Beijing has reportedly postponed indefinitely the construction of the China-Kyrgyzstan-Uzbekistan (CKU) railway line.
Construction was scheduled to start this autumn, according to officials in Kyrgyzstan, as reported by local media and this publication earlier this week.
China’s decision not to move forward with the CKU railway amounts to positive news for Kazakhstan, as the route was supposed to offer an alternative passage for Chinese goods delivery to Russia, depriving Astana of customs clearance fees, Gennady Bessonov, secretary general of the International Coordinating Council for Trans-Eurasian Transport, was quoted as saying by Silk Road Briefing.
“The project is ready, but Beijing, Bishkek and Tashkent have not yet been able to agree on money, or rather on the proportions of its financing. This may drag on for a long time. Kyrgyzstan and Uzbekistan have no money to finance the project,” he was cited as explaining.
Original assessments deemed the railway would cost around $2bn to $3bn, but this sum is estimated to have at least doubled by now.
Bessonov added: “While China could build everything itself, the railway is not a current priority.

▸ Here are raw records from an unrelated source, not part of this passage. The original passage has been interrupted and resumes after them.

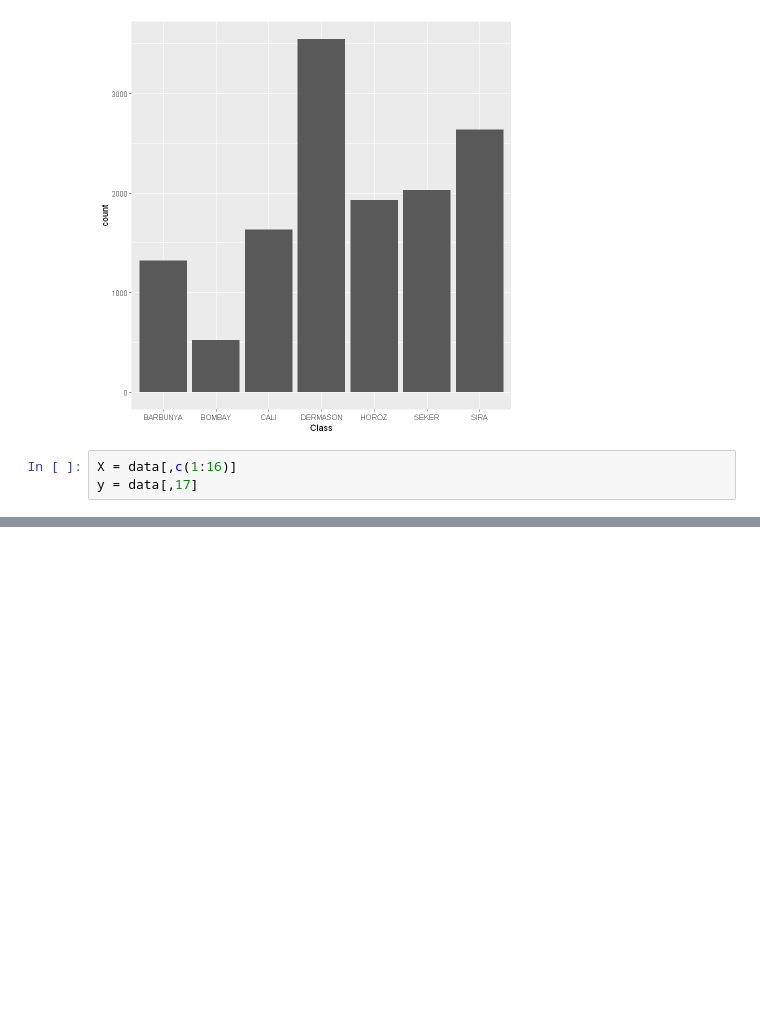
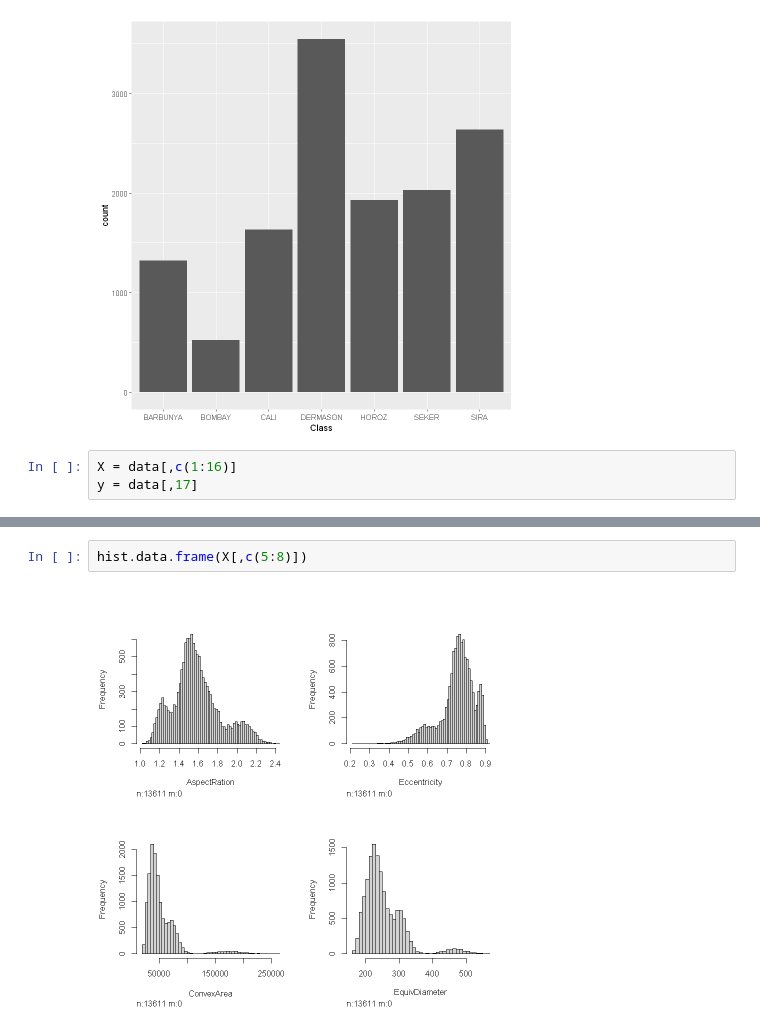
Before and after one commit to RomainDudoit/M2_Projet_Data_Mining_ah_pine, a Jupyter notebook: Test_notebook.ipynb, the cells around one changed output, grey strips where cells are left out. Cells and saved outputs as stored; diff of their text form; blank space fills up the shorter version.

```diff
--- a/Test_notebook.ipynb
+++ b/Test_notebook.ipynb
@@ -138,0 +153,4 @@ y = data[,17]
+# %%
+hist.data.frame(X[,c(5:8)])
+# %% [output]
+[figure, added]
```
Also changed, not shown: parts of 35 cells of this notebook.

It is not intended for deliveries to Europe, as they already have trains travelling along the Trans-Siberian Railway and the Dostyk (Kazakhstan)-Orenburg-Brest route, with the volume of about 600 thousand TEU [equivalent of a 20-foot container] per year. Now there is a lot of discussion of transport projects in all Central Asian republics, everyone wants to become a freight hub, but everything is based on money.”
Building the railway would be a tough challenge, given the great number of tunnels that would have to be cut through mountainous Kyrgyzstan. However, officials have said that they are keen on delivering the infrastructure as it would cut the route from China to Europe and the Middle East by 900 kilometres (559 miles).
After long deliberations, project officials chose a northern direction for the CKU from the Chinese city of Kashgar, the terminus of the railway in southern Xinjiang. The railway would go through the border town of Torugart, then through the Arpa Valley (Fergana Range), Makmal and Jalal-Abad in Kyrgyzstan to Uzbekistan. The planned length of the Kyrgyz section is 268.4 kilometres, while the Chinese section would run to 165 kilometres.